An estimate is a rough outline of how much it would cost and how long it would take to get a job done.
As the seller of a product or service, estimates help both you and your potential client. An estimate provides a clear breakdown of a project so that potential clients understand how much the job could cost them.
Estimates are also used by potential clients to compare companies and their services. That’s why it is important you know how to sell your company through one.
Writing the perfect estimate can be the difference between you winning a job and losing one. It can take a while to find the right way to write an estimate for your business.
To get you started, here are five simple things to do before you write the perfect estimate. You can also learn how to build an estimate for clients with your detailed guide.
Tip 1: Examine the project
Before you begin writing an estimate, you need to establish some clarity about the project at hand. To do that, you need to know what your clients are looking for and clearly explain the services you provide.
Every client is different. Almost 90% of the battle of writing a really good estimate comes down to knowing what they want.
The first thing you should do is listen carefully to what the client is saying. If you’re confused at any point, ask the client to clarify what they want from an ideal seller. Asking questions will stop you from making assumptions that might prevent you from winning the project.
Ask your client questions around a project such as:
- What services are you (the client) looking for and what can be excluded
- What is the expected outcome of the project?
- When does the project need to be completed by?
During your first call with a client, listen carefully to what factors they are stressing.
Do they repeatedly refer to costs and minimising their budget? Are they looking for a high-quality product or service?
For some clients, all they want is a low cost yet reliable product or service. In these cases, you would want to price your service competitively.
Other clients might not be too concerned about budget and are willing to spend more for a higher quality service or product. For these clients, you would want to provide them with an estimate that matches the high-quality product/service you are selling.
The second thing you should do is examine the site of the project. If you’re onsite, you should carefully examine an area and identify any potential problems.
If you find any problems that can affect the project during your examination, mention these and discuss suggestions and alternatives around it.

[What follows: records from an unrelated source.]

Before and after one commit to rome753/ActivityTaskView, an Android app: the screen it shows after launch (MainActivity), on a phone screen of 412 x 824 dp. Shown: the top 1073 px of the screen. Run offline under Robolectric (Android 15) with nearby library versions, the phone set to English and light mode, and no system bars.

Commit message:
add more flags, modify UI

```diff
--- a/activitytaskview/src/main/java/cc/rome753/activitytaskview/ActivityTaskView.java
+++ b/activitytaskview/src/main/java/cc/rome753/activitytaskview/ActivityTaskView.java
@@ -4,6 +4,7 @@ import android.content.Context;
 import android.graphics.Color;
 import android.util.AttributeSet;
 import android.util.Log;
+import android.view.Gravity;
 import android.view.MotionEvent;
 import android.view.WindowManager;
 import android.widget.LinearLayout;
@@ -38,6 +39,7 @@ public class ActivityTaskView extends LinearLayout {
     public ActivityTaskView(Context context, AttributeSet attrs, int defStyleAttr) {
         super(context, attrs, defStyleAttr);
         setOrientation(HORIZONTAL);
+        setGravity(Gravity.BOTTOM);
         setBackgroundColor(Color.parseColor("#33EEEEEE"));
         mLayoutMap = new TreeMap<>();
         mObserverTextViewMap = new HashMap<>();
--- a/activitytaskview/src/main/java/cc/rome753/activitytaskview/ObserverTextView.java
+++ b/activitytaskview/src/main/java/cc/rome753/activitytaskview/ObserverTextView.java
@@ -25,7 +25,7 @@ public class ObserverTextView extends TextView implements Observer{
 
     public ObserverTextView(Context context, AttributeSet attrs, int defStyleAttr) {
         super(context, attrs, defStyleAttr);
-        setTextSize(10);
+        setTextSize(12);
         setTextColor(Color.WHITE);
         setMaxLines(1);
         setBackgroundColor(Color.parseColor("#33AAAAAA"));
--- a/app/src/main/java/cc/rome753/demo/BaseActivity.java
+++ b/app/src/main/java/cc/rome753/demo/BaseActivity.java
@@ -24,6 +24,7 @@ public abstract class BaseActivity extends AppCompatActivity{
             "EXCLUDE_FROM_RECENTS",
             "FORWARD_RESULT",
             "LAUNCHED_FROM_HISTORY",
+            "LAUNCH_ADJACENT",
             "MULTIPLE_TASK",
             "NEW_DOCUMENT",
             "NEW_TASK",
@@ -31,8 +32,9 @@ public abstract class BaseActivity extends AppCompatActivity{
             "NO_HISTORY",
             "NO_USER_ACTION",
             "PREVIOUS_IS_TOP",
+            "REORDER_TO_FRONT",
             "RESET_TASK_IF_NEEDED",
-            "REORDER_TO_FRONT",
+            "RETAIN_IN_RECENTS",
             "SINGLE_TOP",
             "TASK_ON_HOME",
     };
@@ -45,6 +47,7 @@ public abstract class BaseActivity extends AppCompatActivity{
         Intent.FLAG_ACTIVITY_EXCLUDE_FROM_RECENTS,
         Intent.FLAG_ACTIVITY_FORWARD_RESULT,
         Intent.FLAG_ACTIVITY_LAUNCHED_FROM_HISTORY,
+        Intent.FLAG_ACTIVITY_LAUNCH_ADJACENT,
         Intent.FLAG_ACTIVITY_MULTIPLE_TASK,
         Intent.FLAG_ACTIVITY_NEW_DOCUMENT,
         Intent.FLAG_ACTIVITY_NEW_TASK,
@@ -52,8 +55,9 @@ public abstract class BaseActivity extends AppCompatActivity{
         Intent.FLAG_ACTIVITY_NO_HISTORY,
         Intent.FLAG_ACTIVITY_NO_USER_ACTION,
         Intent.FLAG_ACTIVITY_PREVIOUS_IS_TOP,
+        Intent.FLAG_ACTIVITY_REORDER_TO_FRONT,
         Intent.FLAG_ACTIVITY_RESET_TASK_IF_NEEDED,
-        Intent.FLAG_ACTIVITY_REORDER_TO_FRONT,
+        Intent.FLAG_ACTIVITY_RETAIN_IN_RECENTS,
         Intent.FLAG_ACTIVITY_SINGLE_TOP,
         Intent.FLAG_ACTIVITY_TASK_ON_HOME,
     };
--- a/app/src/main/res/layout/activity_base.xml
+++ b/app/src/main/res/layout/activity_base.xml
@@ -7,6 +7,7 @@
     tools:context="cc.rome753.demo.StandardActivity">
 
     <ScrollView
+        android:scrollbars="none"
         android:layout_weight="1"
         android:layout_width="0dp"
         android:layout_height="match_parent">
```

By doing this, you not only show that you are skilled at your job but you also establish a better and more honest relationship with the client. Transparency in client jobs may help you get rehired for other jobs.
Tip 2: Estimate the time

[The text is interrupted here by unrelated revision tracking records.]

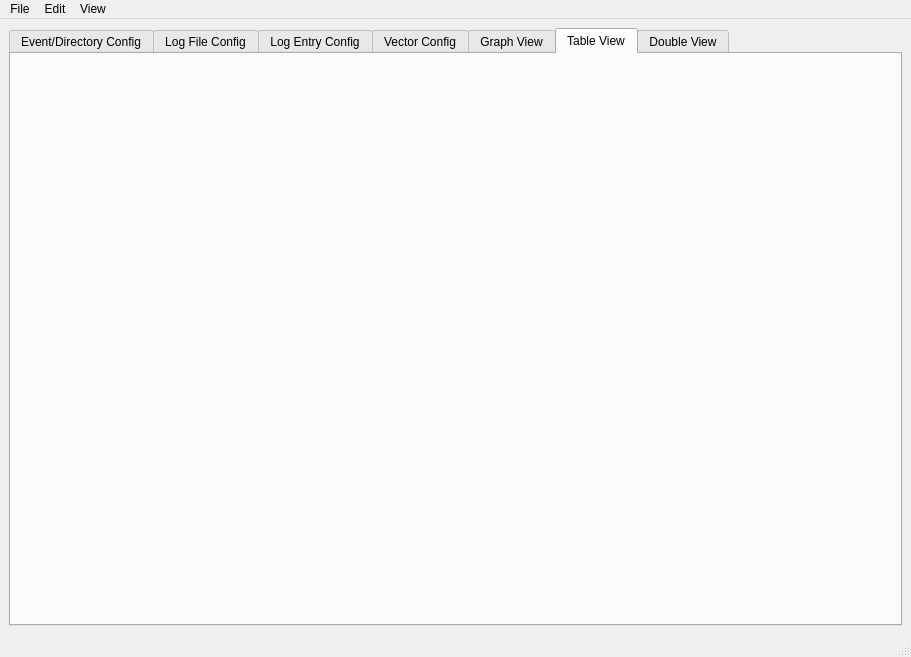
This is GUI Screens/EventDirectory.ui in CS4311-spring-2020/pick-tool-team13-the-bombs as Qt 5 draws it before an edit. The edited form follows.
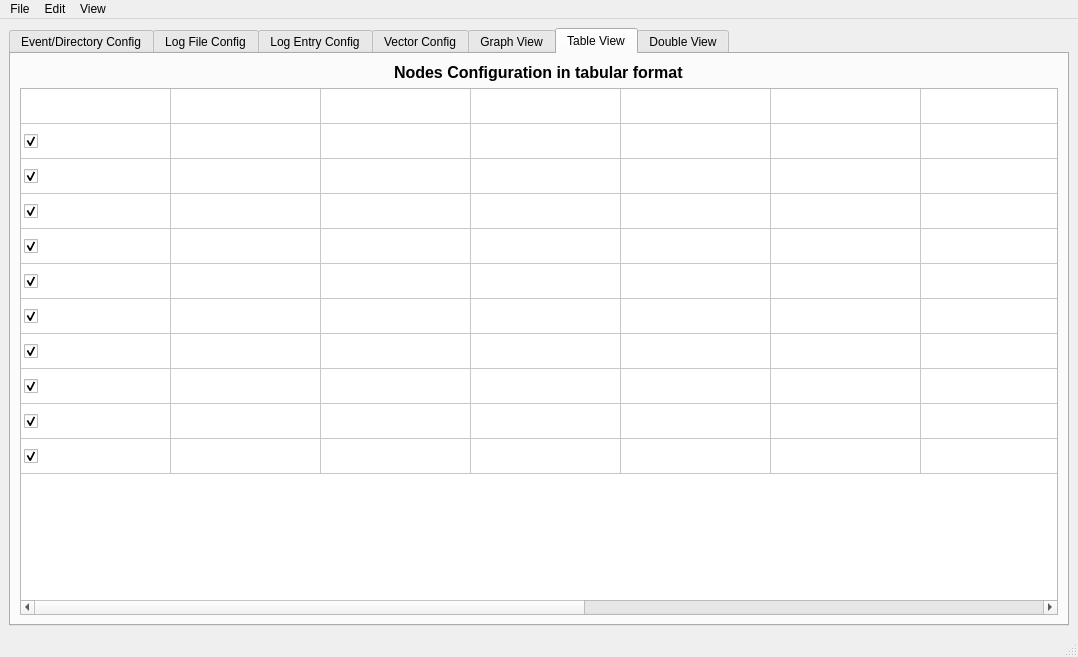
This is the edited form. The open tabs and pages were chosen to show the change.

Commit message: Added Table View to Main Window

Diff of the .ui file:
```diff
--- a/GUI Screens/EventDirectory.ui
+++ b/GUI Screens/EventDirectory.ui
@@ -6,7 +6,7 @@
    <rect>
     <x>0</x>
     <y>0</y>
-    <width>911</width>
+    <width>1078</width>
     <height>657</height>
    </rect>
   </property>
@@ -530,6 +530,289 @@
        <attribute name="title">
         <string>Table View</string>
        </attribute>
+       <layout class="QVBoxLayout" name="verticalLayout_4">
+        <item alignment="Qt::AlignHCenter">
+         <widget class="QLabel" name="label_6">
+          <property name="font">
+           <font>
+            <pointsize>12</pointsize>
+            <weight>75</weight>
+            <bold>true</bold>
+           </font>
+          </property>
+          <property name="text">
+           <string>Nodes Configuration in tabular format</string>
+          </property>
+         </widget>
+        </item>
+        <item>
+         <widget class="QTableWidget" name="tableWidget_5">
+          <property name="minimumSize">
+           <size>
+            <width>1028</width>
+            <height>422</height>
+           </size>
+          </property>
+          <property name="font">
+           <font>
+            <family>Times New Roman</family>
+           </font>
+          </property>
+          <property name="mouseTracking">
+           <bool>true</bool>
+          </property>
+          <property name="tabletTracking">
+           <bool>true</bool>
+          </property>
+          <property name="autoFillBackground">
+           <bool>false</bool>
+          </property>
+          <property name="inputMethodHints">
+           <set>Qt::ImhNone</set>
+          </property>
+          <property name="verticalScrollBarPolicy">
+           <enum>Qt::ScrollBarAsNeeded</enum>
+          </property>
+          <property name="horizontalScrollBarPolicy">
+           <enum>Qt::ScrollBarAsNeeded</enum>
+          </property>
+          <property name="sizeAdjustPolicy">
+           <enum>QAbstractScrollArea::AdjustIgnored</enum>
+          </property>
+          <property name="sortingEnabled">
+           <bool>true</bool>
+          </property>
+          <property name="wordWrap">
+           <bool>true</bool>
+          </property>
+          <attribute name="horizontalHeaderVisible">
+           <bool>false</bool>
+          </attribute>
+          <attribute name="horizontalHeaderCascadingSectionResizes">
+           <bool>true</bool>
+          </attribute>
+          <attribute name="horizontalHeaderMinimumSectionSize">
+           <number>25</number>
+          </attribute>
+          <attribute name="horizontalHeaderDefaultSectionSize">
+           <number>150</number>
+          </attribute>
+          <attribute name="horizontalHeaderHighlightSections">
+           <bool>false</bool>
+          </attribute>
+          <attribute name="horizontalHeaderShowSortIndicator" stdset="0">
+           <bool>true</bool>
+          </attribute>
+          <attribute name="horizontalHeaderStretchLastSection">
+           <bool>false</bool>
+          </attribute>
+          <attribute name="verticalHeaderVisible">
+           <bool>false</bool>
+          </attribute>
+          <attribute name="verticalHeaderDefaultSectionSize">
+           <number>35</number>
+          </attribute>
+          <attribute name="verticalHeaderHighlightSections">
+           <bool>false</bool>
+          </attribute>
+          <row>
+           <property name="text">
+            <string>New Row</string>
+           </property>
+          </row>
+          <row>
+           <property name="text">
+            <string>New Row</string>
+           </property>
+          </row>
+          <row>
+           <property name="text">
+            <string>New Row</string>
+           </property>
+          </row>
+          <row>
+           <property name="text">
+            <string>New Row</string>
+           </property>
+          </row>
+          <row>
+           <property name="text">
+            <string>New Row</string>
+           </property>
+          </row>
+          <row>
+           <property name="text">
+            <string>New Row</string>
+           </property>
+          </row>
+          <row>
+           <property name="text">
+            <string>New Row</string>
+           </property>
+          </row>
+          <row>
+           <property name="text">
+            <string>New Row</string>
+           </property>
+          </row>
+          <row>
+           <property name="text">
+            <string>New Row</string>
+           </property>
+          </row>
+          <row>
+           <property name="text">
+            <string>New Row</string>
+           </property>
+          </row>
+          <row>
+           <property name="text">
+            <string>New Row</string>
+           </property>
+          </row>
+          <column>
+           <property name="text">
+            <string>Node Property Visibility</string>
+           </property>
+          </column>
+          <column>
+           <property name="text">
+            <string>Node ID</string>
+           </property>
+          </column>
+          <column>
+           <property name="text">
+            <string>New Column</string>
+           </property>
+          </column>
+          <column>
+           <property name="text">
+            <string>Node Name</string>
+           </property>
+          </column>
+          <column>
+           <property name="text">
+            <string>Node Timestamp</string>
+           </property>
+          </column>
+          <column>
+           <property name="text">
+            <string>Node Description</string>
+           </property>
+          </column>
+          <column>
+           <property name="text">
+            <string>Log Creator</string>
+           </property>
+          </column>
+          <column>
+           <property name="text">
+            <string>New Column</string>
+           </property>
+          </column>
+          <column>
+           <property name="text">
+            <string>Event Type</string>
+           </property>
+          </column>
+          <column>
+           <property name="text">
+            <string>Icon Type</string>
+           </property>
+          </column>
+          <column>
+           <property name="text">
+            <string>Node Visibility</string>
+           </property>
+          </column>
+          <item row="0" column="0">
+           <property name="text">
+            <string/>
+           </property>
+          </item>
+          <item row="1" column="0">
+           <property name="text">
+            <string/>
+           </property>
+           <property name="checkState">
+            <enum>Checked</enum>
+           </property>
+          </item>
+          <item row="2" column="0">
+           <property name="text">
+            <string/>
+           </property>
+           <property name="checkState">
+            <enum>Checked</enum>
+           </property>
+          </item>
+          <item row="3" column="0">
+           <property name="text">
+            <string/>
+           </property>
+           <property name="checkState">
+            <enum>Checked</enum>
+           </property>
+          </item>
+          <item row="4" column="0">
+           <property name="text">
+            <string/>
+           </property>
+           <property name="checkState">
+            <enum>Checked</enum>
+           </property>
+          </item>
+          <item row="5" column="0">
+           <property name="text">
+            <string/>
+           </property>
+           <property name="checkState">
+            <enum>Checked</enum>
+           </property>
+          </item>
+          <item row="6" column="0">
+           <property name="text">
+            <string/>
+           </property>
+           <property name="checkState">
+            <enum>Checked</enum>
+           </property>
+          </item>
+          <item row="7" column="0">
+           <property name="text">
+            <string/>
+           </property>
+           <property name="checkState">
+            <enum>Checked</enum>
+           </property>
+          </item>
+          <item row="8" column="0">
+           <property name="text">
+            <string/>
+           </property>
+           <property name="checkState">
+            <enum>Checked</enum>
+           </property>
+          </item>
+          <item row="9" column="0">
+           <property name="text">
+            <string/>
+           </property>
+           <property name="checkState">
+            <enum>Checked</enum>
+           </property>
+          </item>
+          <item row="10" column="0">
+           <property name="text">
+            <string/>
+           </property>
+           <property name="checkState">
+            <enum>Checked</enum>
+           </property>
+          </item>
+         </widget>
+        </item>
+       </layout>
       </widget>
       <widget class="QWidget" name="tab_9">
        <attribute name="title">
@@ -545,7 +828,7 @@
     <rect>
      <x>0</x>
      <y>0</y>
-     <width>911</width>
+     <width>1078</width>
      <height>26</height>
     </rect>
    </property>
```
Left out of the diff: 2 changed lines with no effect on the pictures. The commit also changes 2 other files.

Once you have established project details, you’ll need to estimate how long the job will take you. If you have completed a similar job, you can use the timeframe of that job to estimate the time the new job will take.
Another technique you can try is splitting the tasks into smaller parts. Estimate how long each area would take and then calculate the sum to get the final time estimate. Read our more comprehensive guide on estimation techniques and how to write clear estimates.
When estimating the time for a project to be completed, be realistic. The time that you estimate will be associated with the costs written. If you are new to your field, overestimate and give yourself enough time rather than too little.
Don’t forget to take into consideration any factors that might delay the project. These can be travel time, weather, legal approvals, conflicting engagements, etc.
Once you have estimated the time, you may find that the job is too much to handle in the timeframe your client desires or it could clash with another project you have planned. In this case, you may need to consider calculating the cost of hiring additional staff to finish the project in the time that works for both you and your client.
Tip 3: Calculate the cost of additional staff
There are many reasons why you may need to hire additional staff.
The job might be too difficult to handle on your own. The client may need the job done quicker than what you are able to do by yourself. Sometimes, the job simply requires additional people to complete i.e moving heavy furniture.
In any of these cases, you will need to hire additional staff to help you get the job done and this will need to be factored into the estimate.
It’s important to have a realistic view of the job and your capabilities so that you don’t end up losing your good standing with your clients for a job you could not finish.
Tip 4: Calculate the cost of materials
For any occupation, it’s important to familiarise yourself with the cost of materials and equipment.
Our suggestion is to do some research on the current market and write down a list of the costs for materials used in your field. Use this costs list as a reference for estimating how much materials will cost you for various projects. Keep in mind that the cost of materials may change depending on the season, current demand, or inflation and therefore should be updated accordingly.
Keeping a list of the costs is also beneficial for training any new staff members on how to estimate.
Additionally, if you have any items that will be used over a number of different projects, you can deduct these as a business expense on your taxes instead of charging your clients.
Tip 5: Research your competitors
If you’re just starting out and are stumped on what to charge your clients, do some research on your competitors. Look up competitors that are similar to your level of time in the market, type of service, and target market.
The cost you decide on needs to be reflective of the level of your service. Be aware that if you charge too little, your service may look cheap and unreliable. However, your pricing should be competitive. Also, if you price it high you need to have a basis for that claim on quality.
Although an estimate is a rough outline, it is better to be as close to the final price as possible. It may be challenging in the beginning but with experience and practice, you will be an estimating pro in no time.